Society of St. Pius X (SSPX): The society of priests and seminarians founded by Archbishop Lefebvre to preserve the pre-Vatican II liturgy. Soon thereafter, they came to reject the Second Vatican Council. In 1988, the SSPX followed Lefebvre into schism when he consecrated four SSPX priests as bishops without Rome's approval.
State of necessity: An emergency situation in which canon law no longer applies because of a greater need for the good of souls. For example, because of Communist persecution in China, a bishop there can ordain a seminarian to the priesthood without requiring that he first finish all his seminary studies.
Subjection to the Roman Pontiff: To submit oneself in obedience to the teaching and discipline of the Pope in Rome.
Supplied jurisdiction: An emergency or unknown situation in which the Church provides jurisdiction in a certain case that is otherwise lacking. For example, a newly ordained priest lacks the faculty to hear confessions because he hasn't passed his jurisdiction exam yet. Suppose that on his way to his jurisdiction exam he comes across a car accident in which a Catholic is seriously injured. The Church would supply this newly ordained priest with jurisdiction to hear the dying Catholic's confession.

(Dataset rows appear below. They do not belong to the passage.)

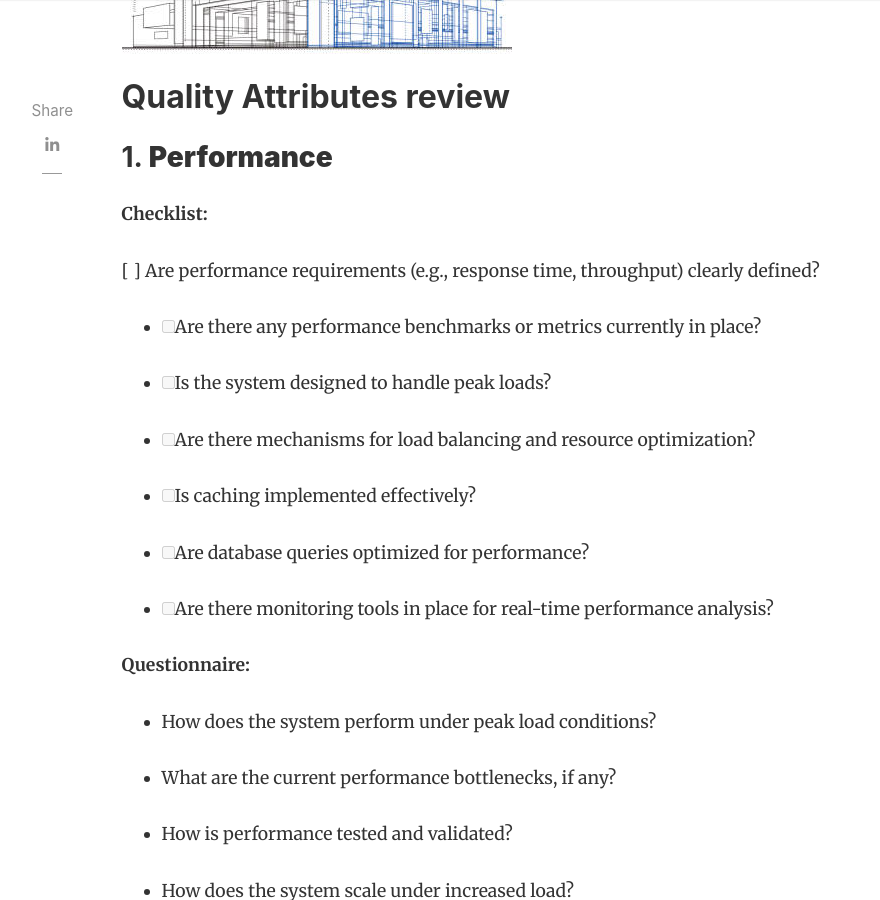
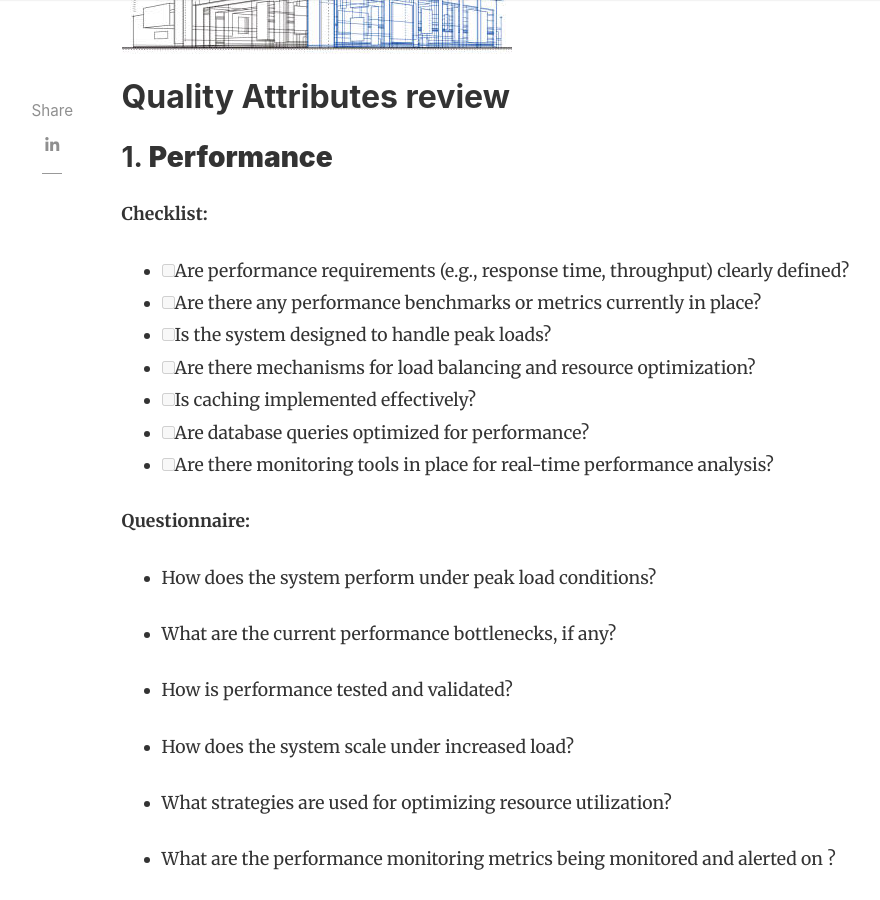
Before and after one commit to arcdesign/arcdesign.github.io, a Jekyll site: the page built from _posts/2024-08-14-quality-attributes.md, in a window 1280 px wide and 900 px high, scrolled down 705 px. Shown: the whole window, without its empty margins (66-946 px from the left). Built offline with Jekyll 4.4.1, drawn with Linux system fonts in a browser that asks for light colours; nearby versions of some CDN libraries; comment, search, counter and statistics services are not loaded.

Commit message:
updated for checklist

```diff
--- a/_posts/2024-08-14-quality-attributes.md
+++ b/_posts/2024-08-14-quality-attributes.md
@@ -14,18 +14,12 @@ hidden: true
 
 **Checklist:**
 
-[ ] Are performance requirements (e.g., response time, throughput) clearly defined?
-
+- [ ] Are performance requirements (e.g., response time, throughput) clearly defined?
 - [ ] Are there any performance benchmarks or metrics currently in place?
-
 - [ ] Is the system designed to handle peak loads?
-
 - [ ] Are there mechanisms for load balancing and resource optimization?
-
 - [ ] Is caching implemented effectively?
-
 - [ ] Are database queries optimized for performance?
-
 - [ ] Are there monitoring tools in place for real-time performance analysis?
 
 **Questionnaire:**
```
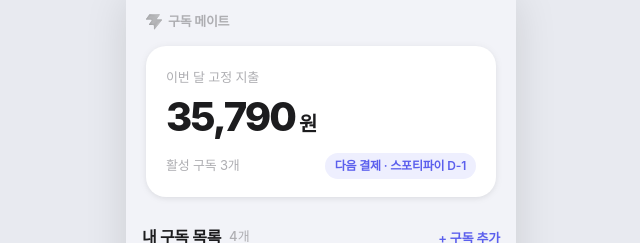
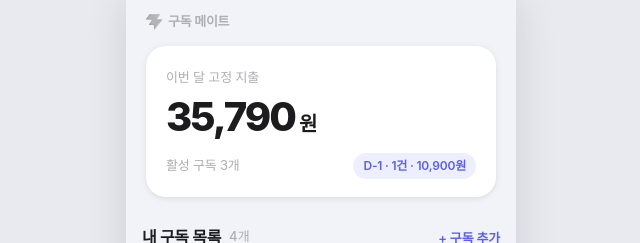
Before and after one commit to ZZalbs/TechnoFinance_Subscribemate, a React (Vite) app in the folder subscribemate/: page / in a window 1280 px wide. Shown: the top 243 px of the page, without its empty margins (319-959 px from the left). Built offline with nearby package versions, Linux system fonts and the light colour scheme.

Commit message:
feat: 다음 결제 뱃지에 건수·금액 표시
D-day와 함께 해당일 결제 건수 및 합계 금액을 항상 표시
(예: D-3 · 1건 · 17,000원)

https://claude.ai/code/session_01McQSw4YMxeFcU5sbkT3ynv

```diff
--- a/subscribemate/src/pages/MySubscriptions/Dashboard.jsx
+++ b/subscribemate/src/pages/MySubscriptions/Dashboard.jsx
@@ -5,23 +5,24 @@ function getNextPayment(subscriptions, services) {
   const active = subscriptions.filter(s => s.is_active);
   if (active.length === 0) return null;
 
-  let nearest = null;
   let nearestDiff = Infinity;
 
   active.forEach(sub => {
     const d = new Date(today.getFullYear(), today.getMonth(), sub.billing_date);
     if (d <= today) d.setMonth(d.getMonth() + 1);
     const diff = Math.ceil((d - today) / (1000 * 60 * 60 * 24));
-    if (diff < nearestDiff) {
-      nearestDiff = diff;
-      nearest = { sub, diff };
-    }
+    if (diff < nearestDiff) nearestDiff = diff;
   });
 
-  if (!nearest) return null;
-  const service = services.find(s => s.id === nearest.sub.service_id);
-  const name = service ? service.name : (nearest.sub.custom_name ?? '구독');
-  return { name, diff: nearest.diff };
+  const group = active.filter(sub => {
+    const d = new Date(today.getFullYear(), today.getMonth(), sub.billing_date);
+    if (d <= today) d.setMonth(d.getMonth() + 1);
+    const diff = Math.ceil((d - today) / (1000 * 60 * 60 * 24));
+    return diff === nearestDiff;
+  });
+
+  const total = group.reduce((sum, s) => sum + s.custom_price, 0);
+  return { diff: nearestDiff, count: group.length, total };
 }
 
 export default function Dashboard({ totalAmount, activeCount, subscriptions, services }) {
@@ -43,7 +44,7 @@ export default function Dashboard({ totalAmount, activeCount, subscriptions, ser
           <span className={styles.sub}>활성 구독 {activeCount}개</span>
           {next && (
             <span className={styles.nextPayment}>
-              다음 결제 · {next.name} D-{next.diff}
+              D-{next.diff} · {next.count}건 · {next.total.toLocaleString('ko-KR')}원
             </span>
           )}
         </div>
```
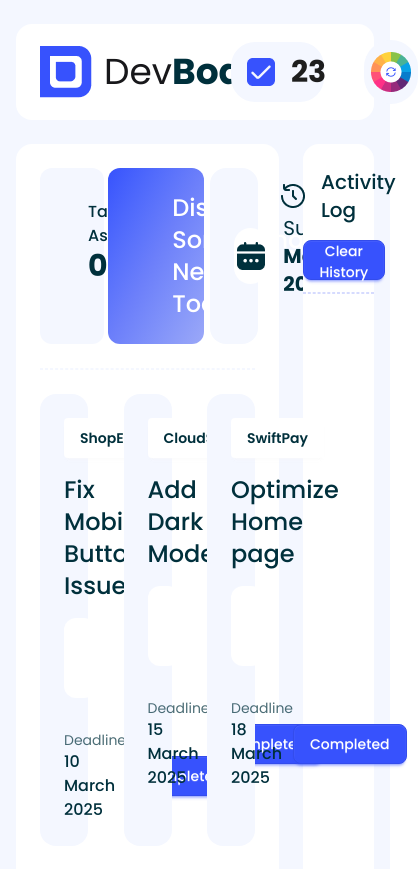
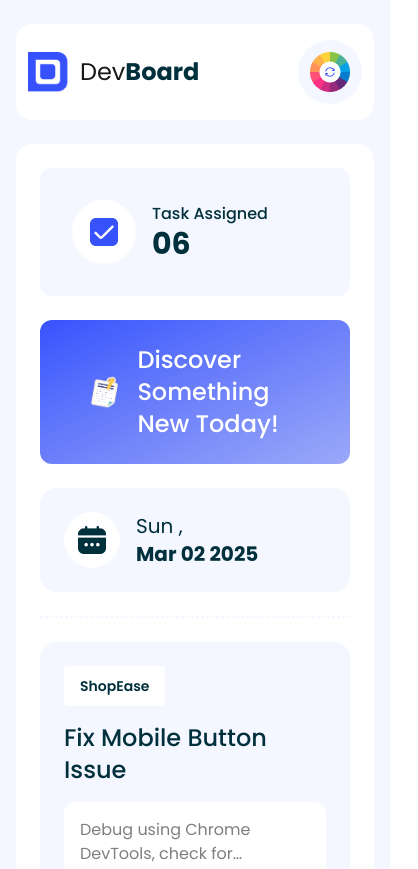
Before and after one commit to md-zeon/dev-board, a plain HTML site: page index.html in a window 390 px wide. Shown: the top 869 px of the page, 418 px wide, since content can reach past the window. Drawn offline with nearby package versions, Linux system fonts and the light colour scheme.

Commit message:
Made Website responsive

```diff
--- a/index.html
+++ b/index.html
@@ -26,34 +26,34 @@
 <body id="body" class="font-poppins bg-secondary min-h-screen px-4">
     <header class="max-w-screen-2xl mx-auto py-6">
         <!-- Navbar Start -->
-        <nav class="bg-white px-6 flex items-center justify-between rounded-2xl">
+        <nav class="bg-white px-3 sm:px-6 flex items-center justify-between rounded-2xl">
             <!-- left logo -->
             <div class="flex items-center gap-3">
-                <img src="assets/logo.png" alt="logo">
-                <h2 class="text-4xl">Dev<span class="font-bold text-text-primary">Board</span></h2>
+                <img class="w-10 sm:w-full" src="assets/logo.png" alt="logo">
+                <h2 class="text-2xl sm:text-4xl">Dev<span class="font-bold text-text-primary">Board</span></h2>
             </div>
             <!-- navbar right -->
-            <div class="flex items-center gap-10 py-4">
+            <div class="flex items-center gap-4 sm:gap-10 py-4">
                 <!-- Checkbox -->
-                <div class="flex items-center rounded-3xl bg-secondary w-fit">
+                <div class="hidden sm:flex items-center rounded-3xl bg-secondary w-fit">
                     <img class="p-4" src="assets/checkbox.png" alt="checkbox">
-                    <span id="task-complete-count" class="text-3xl font-bold text-[#1E1E1E] pr-4">23</span>
+                    <span id="task-complete-count" class="text-2xl sm:text-3xl font-bold text-[#1E1E1E] pr-4">23</span>
                 </div>
                 <!-- Theme Change Button -->
                 <div id="change-theme-btn" class="grid place-items-center w-16 h-16 rounded-full bg-secondary cursor-pointer">
-                    <img src="assets/theme-btn.png" alt="">
+                    <img src="assets/theme-btn.png" alt="theme button">
                 </div>
             </div>
         </nav>
         <!-- Navbar End -->
     </header>
-    <main class="max-w-screen-2xl mx-auto grid grid-cols-4 gap-6 pb-6">
+    <main class="max-w-screen-2xl mx-auto grid xl:grid-cols-4 gap-6 pb-6">
         <!-- main section -->
-        <section class="col-span-3 bg-white p-6 rounded-2xl">
+        <section class="xl:col-span-3 bg-white p-6 rounded-2xl">
             <!-- 3 Tab Box -->
-            <div class="grid grid-cols-7 gap-6 mb-6">
+            <div class="grid md:grid-cols-7 gap-6 mb-6">
                 <!-- 1st Box -->
-                <div class="col-span-2 bg-secondary p-8 rounded-xl">
+                <div class="md:col-span-2 bg-secondary p-8 rounded-xl">
                     <div class="flex items-center gap-4">
                         <!-- checkbox -->
                         <div class="w-16 h-16 rounded-full grid place-items-center bg-white">
@@ -67,7 +67,7 @@
                     </div>
                 </div>
                 <!-- 2nd Box -->
-                <div id="discover-something" class="col-span-3 cursor-pointer bg-linear-to-br from-accent via-[#6C7FFA] to-[#9BA8F8] rounded-xl py-6 px-12">
+                <div id="discover-something" class="md:col-span-3 cursor-pointer bg-linear-to-br from-accent via-[#6C7FFA] to-[#9BA8F8] rounded-xl py-6 px-12">
                     <div class="flex items-center gap-4">
                         <div class="">
                             <img class="" src="assets/board.png" alt="board">
@@ -76,7 +76,7 @@
                     </div>
                 </div>
                 <!-- 3rd Box -->
-                <div class="col-span-2 bg-secondary flex items-center p-6 rounded-2xl">
+                <div class="md:col-span-2 bg-secondary flex items-center p-6 rounded-2xl">
                     <div class="flex items-center gap-4">
                         <div class="w-14 h-14 rounded-full bg-white grid place-items-center">
                             <img src="assets/calender.png" alt="">
@@ -89,7 +89,7 @@
             </div>
             <hr class="border border-secondary my-2 border-dashed">
             <!-- Cards Container -->
-            <div class="grid grid-cols-3 gap-9 mt-6">
+            <div class="grid grid-cols-1 sm:grid-cols-2 lg:grid-cols-3 gap-9 mt-6">
                 <!-- Card 1 -->
                 <div class="card bg-secondary rounded-2xl space-y-4 p-6">
                     <!-- Card Body -->
@@ -195,7 +195,7 @@
             </div>
         </section>
         <!-- Sidebar -->
-        <aside class="col-span-1 bg-white rounded-2xl pt-6">
+        <aside class="xl:col-span-1 bg-white rounded-2xl pt-6">
             <!-- Activity Log -->
             <div class="space-y-4 pb-3">
                 <div class="flex gap-4 items-center justify-center">
```
Also changed, not shown: blog.html (+7 -7 lines).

Supreme Legislator: The Roman Pontiff when he's using his authority to legislate or interpret canon law.
Suspension: A censure of a cleric in which his rights, obligations and faculties arising from holy orders are removed. For example, a suspended priest is no longer permitted to celebrate Mass or hear confessions.
Tradition: The deposit of faith left by Christ and His apostles, which has been passed down to us through the Church, whose job it is to mediate and interpret for the faithful.
Traditional Mass: A Mass offered according to the 1962 liturgical missal, the last liturgical missal before the reforms of Pope Paul VI.
Traditionalist movement: A movement seeking to preserve, and in some cases completely restore, the Tridentine Mass within the Latin Church sui iuris. It is divided into various camps, both inside and outside the Catholic Church.
Tridentine Mass: Another commonly used name for the 1962 Missal which, apart from some minor changes, closely resembles the liturgical missal codified by Pope St. Pius V around the time of the Council of Trent in the sixteenth century.
Valid/invalid status: Validity determines the effectiveness of the act one is attempting to carry out, regardless of whether such an act is licit or illicit (canonically legal or illegal). For example, we've already noted that a Mass is valid when said by an SS priest, although illicit. However, if a layman were to dress up as a priest and attempt to celebrate Mass in public, such a Mass would be not only illicit, but invalid as well it would lack the effects of a true Mass. This is because a non-ordained person cannot transubstantiate the bread and wine into the Body, Blood, Soul and Divinity of our Lord Jesus Christ.
© 2000 Envoy Communications, Inc.
© 2000 Envoy Communications, Inc.
This item 4120 digitally provided courtesy of CatholicCulture.org